The Convention divides countries into three main groups according to differing commitments:

Annex I Parties include the industrialized countries that were members of the OECD (Organisation for Economic Co-operation and Development) in 1992, plus countries with economies in transition (the EIT Parties), including the Russian Federation, the Baltic States, and several Central and Eastern European States.

Annex II Parties consist of the OECD members of Annex I, but not the EIT Parties. They are required to provide financial resources to enable developing countries to undertake emissions reduction activities under the Convention and to help them adapt to adverse effects of climate change. In addition, they have to "take all practicable steps" to promote the development and transfer of environmentally friendly technologies to EIT Parties and developing countries. Funding provided by Annex II Parties is channelled mostly through the Convention’s financial mechanism.

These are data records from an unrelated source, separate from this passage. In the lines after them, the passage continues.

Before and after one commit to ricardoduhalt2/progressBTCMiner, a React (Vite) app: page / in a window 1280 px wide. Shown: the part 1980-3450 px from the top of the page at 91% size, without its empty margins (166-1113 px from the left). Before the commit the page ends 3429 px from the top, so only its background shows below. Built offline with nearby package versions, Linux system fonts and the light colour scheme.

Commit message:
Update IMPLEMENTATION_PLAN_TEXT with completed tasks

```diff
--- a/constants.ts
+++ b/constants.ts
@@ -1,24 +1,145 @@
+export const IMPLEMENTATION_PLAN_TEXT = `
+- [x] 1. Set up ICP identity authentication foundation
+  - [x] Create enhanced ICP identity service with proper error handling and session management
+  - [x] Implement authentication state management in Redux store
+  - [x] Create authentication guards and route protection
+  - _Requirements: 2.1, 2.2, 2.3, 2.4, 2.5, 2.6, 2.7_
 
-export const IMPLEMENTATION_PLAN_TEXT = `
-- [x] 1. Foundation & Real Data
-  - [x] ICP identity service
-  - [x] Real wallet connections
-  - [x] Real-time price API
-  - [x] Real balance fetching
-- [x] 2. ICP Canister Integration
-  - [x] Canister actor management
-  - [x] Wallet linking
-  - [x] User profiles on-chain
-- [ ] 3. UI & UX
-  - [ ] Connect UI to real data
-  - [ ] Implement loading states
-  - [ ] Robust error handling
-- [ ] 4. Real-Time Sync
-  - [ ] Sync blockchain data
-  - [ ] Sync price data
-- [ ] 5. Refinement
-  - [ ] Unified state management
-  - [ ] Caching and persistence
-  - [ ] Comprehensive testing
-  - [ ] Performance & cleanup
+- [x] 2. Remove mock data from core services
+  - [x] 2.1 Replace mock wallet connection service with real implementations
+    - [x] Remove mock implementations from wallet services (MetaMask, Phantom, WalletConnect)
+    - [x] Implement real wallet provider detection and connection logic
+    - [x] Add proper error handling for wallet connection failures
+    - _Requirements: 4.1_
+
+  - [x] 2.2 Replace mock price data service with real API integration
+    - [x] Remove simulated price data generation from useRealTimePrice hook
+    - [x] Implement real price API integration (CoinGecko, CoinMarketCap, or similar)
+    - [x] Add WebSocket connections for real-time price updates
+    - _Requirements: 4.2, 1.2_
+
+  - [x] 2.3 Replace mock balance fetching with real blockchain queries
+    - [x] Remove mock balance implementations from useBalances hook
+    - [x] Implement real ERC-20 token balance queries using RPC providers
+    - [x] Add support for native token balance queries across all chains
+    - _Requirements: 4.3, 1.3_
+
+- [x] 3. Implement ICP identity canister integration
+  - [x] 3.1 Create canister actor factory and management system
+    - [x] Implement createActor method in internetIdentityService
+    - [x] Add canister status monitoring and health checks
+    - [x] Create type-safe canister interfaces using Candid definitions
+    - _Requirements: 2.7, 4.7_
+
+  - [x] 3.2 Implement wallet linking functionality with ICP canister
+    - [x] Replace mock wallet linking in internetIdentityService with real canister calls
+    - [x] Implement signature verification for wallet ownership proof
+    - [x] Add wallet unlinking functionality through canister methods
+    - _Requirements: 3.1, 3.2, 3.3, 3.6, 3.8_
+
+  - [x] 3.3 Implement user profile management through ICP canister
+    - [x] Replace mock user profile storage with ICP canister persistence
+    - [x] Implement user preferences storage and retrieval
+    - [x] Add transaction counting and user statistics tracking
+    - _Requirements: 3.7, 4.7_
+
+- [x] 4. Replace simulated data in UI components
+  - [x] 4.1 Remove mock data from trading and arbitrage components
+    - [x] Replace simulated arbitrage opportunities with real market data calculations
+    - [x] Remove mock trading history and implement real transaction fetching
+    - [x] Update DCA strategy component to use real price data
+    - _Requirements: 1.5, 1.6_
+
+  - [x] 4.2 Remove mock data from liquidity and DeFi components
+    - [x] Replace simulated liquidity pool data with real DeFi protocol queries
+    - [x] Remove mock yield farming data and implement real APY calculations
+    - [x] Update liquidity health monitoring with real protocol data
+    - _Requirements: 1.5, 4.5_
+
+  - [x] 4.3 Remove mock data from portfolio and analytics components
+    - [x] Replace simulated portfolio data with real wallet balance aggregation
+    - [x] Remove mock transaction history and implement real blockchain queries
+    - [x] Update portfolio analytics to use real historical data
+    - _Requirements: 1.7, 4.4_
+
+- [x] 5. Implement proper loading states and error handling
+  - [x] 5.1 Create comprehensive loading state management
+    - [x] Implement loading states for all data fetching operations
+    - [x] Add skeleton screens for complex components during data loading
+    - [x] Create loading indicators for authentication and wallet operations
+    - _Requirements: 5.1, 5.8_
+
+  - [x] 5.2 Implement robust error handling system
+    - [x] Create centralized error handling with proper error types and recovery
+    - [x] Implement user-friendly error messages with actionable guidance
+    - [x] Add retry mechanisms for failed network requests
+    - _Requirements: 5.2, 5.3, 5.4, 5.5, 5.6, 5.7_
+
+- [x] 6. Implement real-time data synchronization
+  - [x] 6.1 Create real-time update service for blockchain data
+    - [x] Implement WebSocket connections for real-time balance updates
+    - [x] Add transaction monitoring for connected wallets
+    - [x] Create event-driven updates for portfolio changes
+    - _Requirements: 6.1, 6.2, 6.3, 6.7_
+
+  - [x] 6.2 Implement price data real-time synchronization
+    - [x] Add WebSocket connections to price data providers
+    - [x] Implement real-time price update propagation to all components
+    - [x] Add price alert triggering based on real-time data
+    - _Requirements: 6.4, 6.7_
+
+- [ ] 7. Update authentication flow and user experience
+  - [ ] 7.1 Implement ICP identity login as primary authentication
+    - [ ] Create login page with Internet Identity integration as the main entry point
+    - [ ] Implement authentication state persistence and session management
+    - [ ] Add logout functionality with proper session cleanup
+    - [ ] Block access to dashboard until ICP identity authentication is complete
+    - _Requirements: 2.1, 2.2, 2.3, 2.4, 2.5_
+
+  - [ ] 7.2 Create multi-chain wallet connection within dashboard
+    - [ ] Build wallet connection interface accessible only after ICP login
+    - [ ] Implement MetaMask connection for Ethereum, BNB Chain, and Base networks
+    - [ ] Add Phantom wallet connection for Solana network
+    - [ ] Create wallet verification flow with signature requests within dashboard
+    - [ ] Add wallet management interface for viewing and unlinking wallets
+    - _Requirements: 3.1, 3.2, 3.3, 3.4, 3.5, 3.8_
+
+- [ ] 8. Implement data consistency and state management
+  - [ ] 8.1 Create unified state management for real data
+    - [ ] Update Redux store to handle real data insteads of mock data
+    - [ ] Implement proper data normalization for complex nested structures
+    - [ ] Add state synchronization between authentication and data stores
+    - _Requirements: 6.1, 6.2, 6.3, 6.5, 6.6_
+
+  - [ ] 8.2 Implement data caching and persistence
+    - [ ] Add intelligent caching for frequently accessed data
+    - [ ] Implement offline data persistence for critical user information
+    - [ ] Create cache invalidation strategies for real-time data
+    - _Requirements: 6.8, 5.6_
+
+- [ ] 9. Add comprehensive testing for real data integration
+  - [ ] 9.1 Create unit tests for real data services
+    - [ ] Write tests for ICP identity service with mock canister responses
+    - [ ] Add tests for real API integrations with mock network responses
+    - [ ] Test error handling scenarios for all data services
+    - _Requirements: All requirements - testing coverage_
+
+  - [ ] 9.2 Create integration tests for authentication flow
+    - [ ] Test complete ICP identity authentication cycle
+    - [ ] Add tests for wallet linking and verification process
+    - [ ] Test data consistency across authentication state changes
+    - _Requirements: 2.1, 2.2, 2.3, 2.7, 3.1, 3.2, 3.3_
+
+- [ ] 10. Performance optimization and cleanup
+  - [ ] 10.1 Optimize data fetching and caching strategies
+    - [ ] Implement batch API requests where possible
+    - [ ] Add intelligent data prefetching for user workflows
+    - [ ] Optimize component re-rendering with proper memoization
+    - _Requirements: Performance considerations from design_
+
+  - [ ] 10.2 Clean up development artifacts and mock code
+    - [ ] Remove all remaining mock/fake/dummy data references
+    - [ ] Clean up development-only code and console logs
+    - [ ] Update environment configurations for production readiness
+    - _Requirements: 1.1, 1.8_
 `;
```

Non-Annex I Parties are mostly developing countries. Certain groups of developing countries are recognized by the Convention as being especially vulnerable to the adverse impacts of climate change, including countries with low-lying coastal areas and those prone to desertification and drought. Others (such as countries that rely heavily on income from fossil fuel production and commerce) feel more vulnerable to the potential economic impacts of climate change response measures. The Convention emphasizes activities that promise to answer the special needs and concerns of these vulnerable countries, such as investment, insurance and technology transfer.

The 49 Parties classified as least developed countries (LDCs) by the United Nations are given special consideration under the Convention on account of their limited capacity to respond to climate change and adapt to its adverse effects. Parties are urged to take full account of the special situation of LDCs when considering funding and technology-transfer activities.

Observer organizations

Several categories of observer organizations also attend sessions of the COP and its subsidiary bodies. These include representatives of United Nations secretariat units and bodies, such as UNDP, UNEP and UNCTAD, as well as its specialized agencies and related organizations, such as the GEF and WMO/UNEP Intergovernmental Panel on Climate Change (IPCC). Observer organizations include intergovernmental organizations (IGOs), such as the OECD and International Energy Agency (IEA), along with non-governmental organizations (NGOs).

Over 1598 NGOs and 99 IGOs are admitted as observers. The NGOs represent a broad spectrum of interests, and embrace representatives from business and industry, environmental groups, farming and agriculture, indigenous populations, local governments and municipal authorities, research and academic institutes, labour unions, women and gender and youth groups. Constituency groupings have emerged from the above groups to facilitate interaction.